(inserting a list because, clearly, lists are life.)
— went flying. in a four-seater plane. amazing. we are so tiny in the scale of things. why do we even waste our time with worry and fear when we are faced with the evidence of such majesty and power of God.
— played laser tag and am apparently a natural. this is what having brothers and being a Halo fan does to you. and i love it.
— wrote in cafés and developed a taste for coffee. am i a real writer now? yes that was snark.
— rode on a ski-lift. in the summer.
— fell in love with acting and drama and please, please let me be in another play this year.
— discovered all over again how rewarding and heart-warming and happy it is to be at a church where you belong. where you feel you have come home. thank God.
— won camp nanowrimo july at 25,000 words. which was the most amazing writing spree i have ever done whilst writing long-hand.
— basically wodehouse and sutcliff and rowntree and chesterton and stengl and dicamillo. recommended.
— scrawled a steampunk fantasy thing i adore.
— this blog happened and sometimes i still can’t believe that it is real. dream come true. and here’s a thank you to each and every one of you wonderful people who follow and comment and interact and take the time to read. it means so, so much to me. impromptu group hug! *hands chocolate chips around*
— participated in several read-alongs. also recommended. ^_^
— spent several months as a sunday school teacher. stressful and rewarding and i think the teachers, ultimately, learn more from the students than the other way around. tiny humans, i love you.
— scribbled this in a style i never tried before, and now i love it with all the love.
I visited tiny, gloriously overflowing bookstores, and swam at night in glimmering pools and ate far too much ice-cream and went to the beach almost every week just to sprawl on the sand and read Wodehouse or think happy thoughts. I tapped into my artistic side because adults color too.

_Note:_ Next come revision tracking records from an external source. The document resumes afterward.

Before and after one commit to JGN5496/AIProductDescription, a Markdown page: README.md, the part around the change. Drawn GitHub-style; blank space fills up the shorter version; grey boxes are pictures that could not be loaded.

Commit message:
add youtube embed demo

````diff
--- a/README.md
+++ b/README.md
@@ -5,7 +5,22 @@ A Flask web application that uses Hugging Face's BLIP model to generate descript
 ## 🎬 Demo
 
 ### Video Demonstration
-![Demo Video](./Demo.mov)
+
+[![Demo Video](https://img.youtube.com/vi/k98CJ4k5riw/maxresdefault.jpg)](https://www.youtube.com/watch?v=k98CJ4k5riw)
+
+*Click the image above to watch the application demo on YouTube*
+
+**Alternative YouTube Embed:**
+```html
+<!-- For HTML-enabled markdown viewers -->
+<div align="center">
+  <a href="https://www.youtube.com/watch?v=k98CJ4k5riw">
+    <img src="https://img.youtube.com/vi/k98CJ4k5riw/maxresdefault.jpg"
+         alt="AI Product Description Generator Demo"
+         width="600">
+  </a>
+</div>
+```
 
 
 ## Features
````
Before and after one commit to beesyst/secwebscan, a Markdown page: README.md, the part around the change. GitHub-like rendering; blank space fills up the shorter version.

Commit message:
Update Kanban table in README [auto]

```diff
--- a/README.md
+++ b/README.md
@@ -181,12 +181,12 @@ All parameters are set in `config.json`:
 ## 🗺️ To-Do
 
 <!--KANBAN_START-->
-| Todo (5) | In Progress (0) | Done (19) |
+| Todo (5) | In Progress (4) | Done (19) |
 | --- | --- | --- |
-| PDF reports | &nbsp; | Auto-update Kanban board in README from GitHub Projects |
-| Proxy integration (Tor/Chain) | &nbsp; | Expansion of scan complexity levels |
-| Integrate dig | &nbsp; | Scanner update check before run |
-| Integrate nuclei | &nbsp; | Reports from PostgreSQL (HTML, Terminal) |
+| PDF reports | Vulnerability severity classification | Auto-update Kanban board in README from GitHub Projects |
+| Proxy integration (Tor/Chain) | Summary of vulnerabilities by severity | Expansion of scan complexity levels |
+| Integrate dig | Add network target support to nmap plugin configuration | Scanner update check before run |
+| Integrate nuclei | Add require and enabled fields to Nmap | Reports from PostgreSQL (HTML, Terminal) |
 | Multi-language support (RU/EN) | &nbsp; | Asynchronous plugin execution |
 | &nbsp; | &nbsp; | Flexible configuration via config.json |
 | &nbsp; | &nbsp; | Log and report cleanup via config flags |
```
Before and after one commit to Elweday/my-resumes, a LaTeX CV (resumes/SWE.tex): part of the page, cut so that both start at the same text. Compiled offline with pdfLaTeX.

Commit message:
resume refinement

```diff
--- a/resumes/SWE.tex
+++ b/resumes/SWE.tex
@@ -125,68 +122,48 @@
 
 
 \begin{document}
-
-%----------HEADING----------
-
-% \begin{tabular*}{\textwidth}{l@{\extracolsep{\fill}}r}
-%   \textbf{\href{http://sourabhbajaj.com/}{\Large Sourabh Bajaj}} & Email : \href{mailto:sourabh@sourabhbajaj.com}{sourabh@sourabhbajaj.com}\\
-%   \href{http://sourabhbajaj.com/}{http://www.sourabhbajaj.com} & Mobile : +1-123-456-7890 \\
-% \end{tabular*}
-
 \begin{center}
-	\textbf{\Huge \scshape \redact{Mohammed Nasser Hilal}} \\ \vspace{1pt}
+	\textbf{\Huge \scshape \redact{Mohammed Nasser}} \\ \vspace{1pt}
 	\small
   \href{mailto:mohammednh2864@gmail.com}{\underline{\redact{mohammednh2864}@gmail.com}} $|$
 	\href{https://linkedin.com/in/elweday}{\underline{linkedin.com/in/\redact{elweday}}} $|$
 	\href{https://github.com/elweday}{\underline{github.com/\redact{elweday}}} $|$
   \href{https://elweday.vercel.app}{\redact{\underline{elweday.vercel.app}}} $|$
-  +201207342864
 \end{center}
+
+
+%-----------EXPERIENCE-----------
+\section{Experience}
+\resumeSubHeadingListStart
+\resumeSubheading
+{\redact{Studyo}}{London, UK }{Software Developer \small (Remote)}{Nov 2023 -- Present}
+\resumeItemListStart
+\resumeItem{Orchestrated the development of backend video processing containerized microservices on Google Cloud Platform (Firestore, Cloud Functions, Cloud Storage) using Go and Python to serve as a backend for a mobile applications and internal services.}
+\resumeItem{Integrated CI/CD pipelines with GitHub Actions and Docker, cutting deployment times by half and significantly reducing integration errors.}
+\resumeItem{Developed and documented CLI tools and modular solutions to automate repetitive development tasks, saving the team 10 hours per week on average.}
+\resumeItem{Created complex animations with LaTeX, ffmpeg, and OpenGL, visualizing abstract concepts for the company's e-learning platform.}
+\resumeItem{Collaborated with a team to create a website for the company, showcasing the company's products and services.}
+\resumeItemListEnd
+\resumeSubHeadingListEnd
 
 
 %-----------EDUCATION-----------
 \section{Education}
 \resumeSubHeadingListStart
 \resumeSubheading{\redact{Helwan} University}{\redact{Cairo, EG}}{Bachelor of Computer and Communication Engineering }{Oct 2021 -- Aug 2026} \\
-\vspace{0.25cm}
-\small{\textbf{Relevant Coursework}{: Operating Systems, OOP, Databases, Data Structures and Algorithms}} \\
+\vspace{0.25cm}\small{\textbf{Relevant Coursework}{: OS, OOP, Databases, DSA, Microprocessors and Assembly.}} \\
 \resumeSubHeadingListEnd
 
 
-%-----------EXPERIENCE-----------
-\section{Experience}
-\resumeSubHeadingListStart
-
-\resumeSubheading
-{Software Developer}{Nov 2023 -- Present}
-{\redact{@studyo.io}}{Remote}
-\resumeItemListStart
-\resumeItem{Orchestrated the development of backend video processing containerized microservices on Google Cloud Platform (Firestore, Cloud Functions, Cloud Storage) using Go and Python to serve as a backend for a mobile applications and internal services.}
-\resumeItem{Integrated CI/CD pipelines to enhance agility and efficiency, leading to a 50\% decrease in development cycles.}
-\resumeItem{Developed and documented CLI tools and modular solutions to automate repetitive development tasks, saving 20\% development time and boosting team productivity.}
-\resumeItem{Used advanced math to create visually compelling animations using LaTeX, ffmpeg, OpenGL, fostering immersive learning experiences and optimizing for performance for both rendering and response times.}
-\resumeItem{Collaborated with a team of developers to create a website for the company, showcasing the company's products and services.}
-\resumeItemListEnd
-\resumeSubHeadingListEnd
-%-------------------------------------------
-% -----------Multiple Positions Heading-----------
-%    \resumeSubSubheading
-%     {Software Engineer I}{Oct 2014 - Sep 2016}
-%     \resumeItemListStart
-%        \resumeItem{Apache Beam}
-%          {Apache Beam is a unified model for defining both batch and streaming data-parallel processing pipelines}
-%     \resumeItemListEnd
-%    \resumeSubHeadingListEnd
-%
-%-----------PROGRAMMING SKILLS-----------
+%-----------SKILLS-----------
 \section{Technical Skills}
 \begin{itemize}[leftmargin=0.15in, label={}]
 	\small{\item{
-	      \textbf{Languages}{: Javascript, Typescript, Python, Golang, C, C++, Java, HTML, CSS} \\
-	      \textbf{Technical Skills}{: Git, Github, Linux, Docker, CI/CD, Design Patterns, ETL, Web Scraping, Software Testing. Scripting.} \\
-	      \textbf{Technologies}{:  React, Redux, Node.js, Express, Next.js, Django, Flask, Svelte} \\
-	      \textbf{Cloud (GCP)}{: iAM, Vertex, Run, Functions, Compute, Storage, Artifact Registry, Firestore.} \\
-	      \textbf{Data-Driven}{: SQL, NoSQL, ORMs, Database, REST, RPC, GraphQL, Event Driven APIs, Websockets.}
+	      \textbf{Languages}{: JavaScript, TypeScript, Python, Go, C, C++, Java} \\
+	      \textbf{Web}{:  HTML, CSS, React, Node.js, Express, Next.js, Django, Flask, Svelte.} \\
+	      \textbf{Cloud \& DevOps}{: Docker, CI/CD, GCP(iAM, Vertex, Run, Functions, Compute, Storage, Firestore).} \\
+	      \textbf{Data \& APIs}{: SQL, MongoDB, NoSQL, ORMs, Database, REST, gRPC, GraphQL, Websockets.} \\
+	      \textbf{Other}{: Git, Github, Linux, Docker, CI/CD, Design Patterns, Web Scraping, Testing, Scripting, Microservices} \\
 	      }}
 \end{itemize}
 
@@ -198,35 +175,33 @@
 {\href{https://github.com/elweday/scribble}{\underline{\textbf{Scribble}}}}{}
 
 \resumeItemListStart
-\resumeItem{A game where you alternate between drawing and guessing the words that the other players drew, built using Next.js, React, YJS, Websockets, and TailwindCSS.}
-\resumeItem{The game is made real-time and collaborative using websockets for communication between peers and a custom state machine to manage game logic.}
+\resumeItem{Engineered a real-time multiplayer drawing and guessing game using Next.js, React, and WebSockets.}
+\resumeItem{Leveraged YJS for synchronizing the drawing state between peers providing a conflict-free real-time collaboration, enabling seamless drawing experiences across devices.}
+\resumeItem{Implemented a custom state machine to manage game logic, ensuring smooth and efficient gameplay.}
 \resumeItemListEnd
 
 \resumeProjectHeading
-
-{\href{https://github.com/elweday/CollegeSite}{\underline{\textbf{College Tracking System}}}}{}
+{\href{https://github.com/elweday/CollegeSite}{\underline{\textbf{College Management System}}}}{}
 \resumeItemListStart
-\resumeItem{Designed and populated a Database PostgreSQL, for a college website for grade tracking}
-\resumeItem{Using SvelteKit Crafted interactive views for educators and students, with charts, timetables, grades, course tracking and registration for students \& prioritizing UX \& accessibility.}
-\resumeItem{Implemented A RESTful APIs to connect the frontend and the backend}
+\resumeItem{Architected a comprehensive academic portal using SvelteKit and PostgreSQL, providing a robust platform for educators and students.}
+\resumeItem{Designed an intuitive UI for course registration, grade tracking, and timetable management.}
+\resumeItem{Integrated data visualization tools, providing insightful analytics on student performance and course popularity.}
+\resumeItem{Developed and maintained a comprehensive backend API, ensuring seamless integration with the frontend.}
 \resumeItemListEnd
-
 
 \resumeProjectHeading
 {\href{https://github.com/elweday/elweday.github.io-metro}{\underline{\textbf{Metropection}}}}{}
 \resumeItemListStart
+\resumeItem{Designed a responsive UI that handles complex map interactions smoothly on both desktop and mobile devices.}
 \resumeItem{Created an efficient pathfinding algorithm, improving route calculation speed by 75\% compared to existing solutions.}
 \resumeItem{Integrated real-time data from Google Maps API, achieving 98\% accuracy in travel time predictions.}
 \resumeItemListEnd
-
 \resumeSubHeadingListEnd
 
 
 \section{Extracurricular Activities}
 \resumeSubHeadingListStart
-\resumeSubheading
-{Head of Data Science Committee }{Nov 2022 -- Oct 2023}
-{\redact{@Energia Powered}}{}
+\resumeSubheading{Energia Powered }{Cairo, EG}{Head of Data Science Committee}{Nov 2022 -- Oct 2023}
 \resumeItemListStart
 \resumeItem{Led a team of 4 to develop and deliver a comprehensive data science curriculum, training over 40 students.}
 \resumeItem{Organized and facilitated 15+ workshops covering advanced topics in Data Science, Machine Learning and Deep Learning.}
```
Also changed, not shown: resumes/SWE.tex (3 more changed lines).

I remember the thrill of learning I finaled (I say this is a word, spellcheck) in a well-known creative writing competition. I remember struggling to find the silver lining all the times it felt like our old, old house was falling to pieces around us, when talking to people in face-to-face conversations was torturous because the old fear of being my real self had surfaced again, when I forgot to be thankful for my people and realized just how selfish a writer’s life can be when they spend too much time in their own world. I remember attending the national God Save America conference and feeling that swell of proud and patriotism every time the veterans were honored… I cried more in those three days than I had in a long time, and I was reminded once again of the power and wonder of prayer and how little we use it — especially myself.
I read copious amounts of incredible books, watched old movies with my siblings and cried over The Battle of Five Armies and Agents of S.H.I.E.L.D. Art days trotting about a city with family and good friends were some of my favorites.
I made new friends, so many wonderful, inspiring, supportive people — both writers and non-writers.
Writing every day was something I conquered and, slowly, I’ve begun to feel like that far-off day of publication is a hairsbreadth closer.
Was 2015 an easy year?
No. But it was a bright year.
Sometimes a person’s growth is like silver melted down and re-molded. Sometimes it’s like a tiny sprig of grass reaching steadily towards the sunlight.
I don’t know what Twenty-sixteen holds for me.
But I can’t wait to find out.